California Patients Face Longer ED Wait Times Than Most of U.S.
Emergency department wait times in California are longer than ED wait times in most of the U.S., according to CMS data, the CHCF Center for Health Reporting/Los Angeles Daily News reports. The center is supported by a grant from the California HealthCare Foundation, which publishes California Healthline.
Details of Calif. ED Wait Times
According to CMS data collected in 2013, patients in California faced waits that are 23 minutes longer than the national average. Specifically, California patients waited on average more than two-and-a-half hours in the ED.
Further, if a patient is admitted to the hospital, the average wait increased to:
- About five hours and 18 minutes from arrival to the time a patient is admitted; and
- Nearly an additional two hours before a patient is moved to a bed.
At least 5% of patients at 20 of the state's EDs left before being treated because of the long waits, according to Center for Health Reporting/Daily News.
In Los Angeles County, EDs that serve low-income patients tend to have the longest wait times. For example, ED patients at LA County-Olive View-UCLA Medical Center waited about seven hours and 28 minutes from the time they arrived to the time they were released. That was the longest wait time in California and the second longest in the country, according to the CMS data (Campbell, CHCF Center for Health Reporting/Los Angeles Daily News, 10/4).

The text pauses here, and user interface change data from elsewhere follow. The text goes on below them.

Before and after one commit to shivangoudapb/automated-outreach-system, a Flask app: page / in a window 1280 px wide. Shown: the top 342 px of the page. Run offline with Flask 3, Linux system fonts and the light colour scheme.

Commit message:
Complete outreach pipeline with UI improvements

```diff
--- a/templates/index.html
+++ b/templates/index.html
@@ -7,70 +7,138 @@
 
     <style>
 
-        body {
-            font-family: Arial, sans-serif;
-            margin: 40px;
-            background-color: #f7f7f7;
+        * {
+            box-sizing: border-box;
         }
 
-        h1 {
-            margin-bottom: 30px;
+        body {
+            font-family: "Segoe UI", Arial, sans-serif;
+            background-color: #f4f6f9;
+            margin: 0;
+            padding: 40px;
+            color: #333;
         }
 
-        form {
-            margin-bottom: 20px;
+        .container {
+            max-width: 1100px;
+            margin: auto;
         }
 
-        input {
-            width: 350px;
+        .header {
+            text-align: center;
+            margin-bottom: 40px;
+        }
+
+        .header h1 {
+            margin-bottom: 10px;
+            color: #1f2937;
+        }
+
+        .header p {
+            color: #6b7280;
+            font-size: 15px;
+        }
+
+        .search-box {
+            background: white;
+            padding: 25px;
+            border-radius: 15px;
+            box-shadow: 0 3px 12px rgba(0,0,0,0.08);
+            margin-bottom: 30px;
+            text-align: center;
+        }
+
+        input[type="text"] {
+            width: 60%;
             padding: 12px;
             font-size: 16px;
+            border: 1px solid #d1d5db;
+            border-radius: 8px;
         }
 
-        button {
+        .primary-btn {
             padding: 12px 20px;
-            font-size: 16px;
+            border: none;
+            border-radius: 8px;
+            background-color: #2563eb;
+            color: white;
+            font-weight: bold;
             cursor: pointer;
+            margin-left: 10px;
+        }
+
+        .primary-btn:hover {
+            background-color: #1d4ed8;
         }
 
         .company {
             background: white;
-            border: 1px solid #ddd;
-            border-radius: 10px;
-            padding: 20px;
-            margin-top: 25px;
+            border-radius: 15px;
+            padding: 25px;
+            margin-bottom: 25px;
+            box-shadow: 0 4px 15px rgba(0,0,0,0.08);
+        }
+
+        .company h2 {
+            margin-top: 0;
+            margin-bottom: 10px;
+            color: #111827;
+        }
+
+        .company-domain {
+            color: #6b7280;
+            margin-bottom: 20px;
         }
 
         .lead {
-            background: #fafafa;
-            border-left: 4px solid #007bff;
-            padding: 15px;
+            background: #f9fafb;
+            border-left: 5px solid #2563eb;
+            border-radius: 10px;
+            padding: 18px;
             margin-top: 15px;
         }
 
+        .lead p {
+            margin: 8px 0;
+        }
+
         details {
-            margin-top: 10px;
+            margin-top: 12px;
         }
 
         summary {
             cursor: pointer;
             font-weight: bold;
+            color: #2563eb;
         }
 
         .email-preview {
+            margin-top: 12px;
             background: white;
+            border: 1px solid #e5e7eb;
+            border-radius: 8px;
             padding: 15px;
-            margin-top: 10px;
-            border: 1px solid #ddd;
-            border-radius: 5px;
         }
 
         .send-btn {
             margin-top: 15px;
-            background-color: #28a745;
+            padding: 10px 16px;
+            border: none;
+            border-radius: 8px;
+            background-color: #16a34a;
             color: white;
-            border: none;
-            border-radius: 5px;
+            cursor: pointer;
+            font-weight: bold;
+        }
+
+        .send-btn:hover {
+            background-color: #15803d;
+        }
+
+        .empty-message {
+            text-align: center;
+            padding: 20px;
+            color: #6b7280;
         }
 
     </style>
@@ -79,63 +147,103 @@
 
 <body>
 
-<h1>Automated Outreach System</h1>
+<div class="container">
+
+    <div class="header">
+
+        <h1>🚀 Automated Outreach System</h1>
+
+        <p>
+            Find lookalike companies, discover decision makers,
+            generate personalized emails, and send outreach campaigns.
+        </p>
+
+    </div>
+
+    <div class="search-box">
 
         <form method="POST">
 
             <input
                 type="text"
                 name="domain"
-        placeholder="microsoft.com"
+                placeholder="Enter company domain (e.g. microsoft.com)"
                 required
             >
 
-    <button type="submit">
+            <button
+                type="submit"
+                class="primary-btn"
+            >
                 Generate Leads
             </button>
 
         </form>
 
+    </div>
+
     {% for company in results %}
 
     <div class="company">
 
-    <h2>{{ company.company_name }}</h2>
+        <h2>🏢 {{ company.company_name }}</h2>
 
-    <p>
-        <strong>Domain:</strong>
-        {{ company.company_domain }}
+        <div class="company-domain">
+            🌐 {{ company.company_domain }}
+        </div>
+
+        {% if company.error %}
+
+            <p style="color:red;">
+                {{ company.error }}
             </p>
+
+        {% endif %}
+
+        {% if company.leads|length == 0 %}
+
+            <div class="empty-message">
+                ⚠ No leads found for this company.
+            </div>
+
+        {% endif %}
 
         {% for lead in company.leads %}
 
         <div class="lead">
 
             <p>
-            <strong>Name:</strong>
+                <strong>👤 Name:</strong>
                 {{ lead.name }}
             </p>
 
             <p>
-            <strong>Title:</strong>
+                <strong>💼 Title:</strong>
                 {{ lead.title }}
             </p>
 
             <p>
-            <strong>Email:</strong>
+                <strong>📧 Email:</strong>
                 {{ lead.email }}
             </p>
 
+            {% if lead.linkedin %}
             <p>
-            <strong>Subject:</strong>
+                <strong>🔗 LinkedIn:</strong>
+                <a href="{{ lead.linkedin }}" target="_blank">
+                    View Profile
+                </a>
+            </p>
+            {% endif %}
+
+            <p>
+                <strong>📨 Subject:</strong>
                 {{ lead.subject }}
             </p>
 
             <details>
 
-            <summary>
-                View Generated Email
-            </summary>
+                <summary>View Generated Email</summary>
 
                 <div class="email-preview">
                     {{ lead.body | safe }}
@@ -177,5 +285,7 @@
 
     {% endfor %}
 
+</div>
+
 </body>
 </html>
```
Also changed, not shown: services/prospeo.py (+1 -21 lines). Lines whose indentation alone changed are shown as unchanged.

Reasons for Long Waits
Tamra Kaplan, chief operating officer of Long Beach Memorial Medical Center, said the "fervent increase" in the number of ED patients and longer wait times can be attributed to a new, larger patient base that includes residents:
- Without primary care physicians;
- Who are newly enrolled in Medi-Cal, California's Medicaid program; and
- With coverage purchased from the Covered California, the state's insurance exchange.
In addition, Kaplan noted, "Many emergency departments in Los Angeles County are feeling that impact, and some of the smaller hospitals either close or limit ED services, which creates a ripple effect for some of the rest of us" (Tompkins, Long Beach Press-Telegram, 10/2).
According to Center for Health Reporting/Daily News, another reason for longer wait times is that patients are, or seem to be, sicker than they used to be (CHCF Center for Health Reporting/Los Angeles Daily News, 10/4).This is part of the California Healthline Daily Edition, a summary of health policy coverage from major news organizations. Sign up for an email subscription.